Latitudinal variation rate of geomagnetic cutoff rigidity in the active Chilean convergent margin
- 1Observatorios de Radiación Cósmica, Universidad de Chile, Casilla 487-3, Santiago, Chile
- 2Facultad de Ingeniería, Universidad Autónoma de Chile, Pedro de Valdivia 425, Santiago, Chile
- 3Departamento de Geofísica, Universidad de Chile, Blanco Encalada 2002, Santiago, Chile
- 4Instituto de Alta Investigación, CEDENNA, Universidad de Tarapacá, Casilla 7D, Arica, Chile
- 5School of Physical Sciences and Nanotechnology, Yachay Tech University, 00119 Urcuquí, Ecuador
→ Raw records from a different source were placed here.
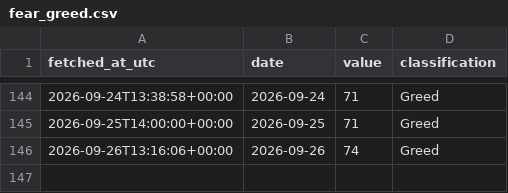
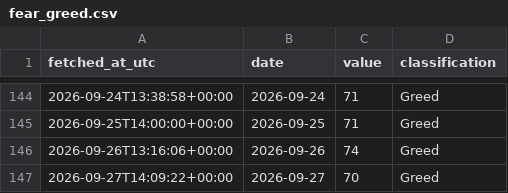
Before and after one commit to DSmarc7/daily-quant-log, a CSV file: fear-greed/data/fear_greed.csv, drawn as a sheet; only a part is shown, gaps mark what is left out.

Commit message:
fear-greed: snapshot 2026-09-27

```diff
--- a/fear-greed/data/fear_greed.csv
+++ b/fear-greed/data/fear_greed.csv
@@ -146 +146,2 @@ fetched_at_utc,date,value,classification
 2026-09-26T13:16:06+00:00,2026-09-26,74,Greed
+2026-09-27T14:09:22+00:00,2026-09-27,70,Greed
```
Abstract. We present a different view of secular variation of the Earth's magnetic field, through the variations in the threshold rigidity known as the variation rate of geomagnetic cutoff rigidity (VRc). As the geomagnetic cutoff rigidity (Rc) lets us differentiate between charged particle trajectories arriving at the Earth and the Earth's magnetic field, we used the VRc to look for internal variations in the latter, close to the 70° south meridian. Due to the fact that the empirical data of total magnetic field BF and vertical magnetic field Bz obtained at Putre (OP) and Los Cerrillos (OLC) stations are consistent with the displacement of the South Atlantic magnetic anomaly (SAMA), we detected that the VRc does not fully correlate to SAMA in central Chile. Besides, the lower section of VRc seems to correlate perfectly with important geological features, like the flat slab in the active Chilean convergent margin. Based on this, we next focused our attention on the empirical variations of the vertical component of the magnetic field Bz, recorded in OP prior to the Maule earthquake in 2010, which occurred in the middle of the Chilean flat slab. We found a jump in Bz values and main frequencies from 3.510 to 5.860 µHz, in the second derivative of Bz, which corresponds to similar magnetic behavior found by other research groups, but at lower frequency ranges. Then, we extended this analysis to other relevant subduction seismic events, like Sumatra in 2004 and Tohoku in 2011, using data from the Guam station. Similar records and the main frequencies before each event were found. Thus, these results seem to show that magnetic anomalies recorded on different timescales, as VRc (decades) and Bz (days), may correlate with some geological events, as the lithosphere–atmosphere–ionosphere coupling (LAIC).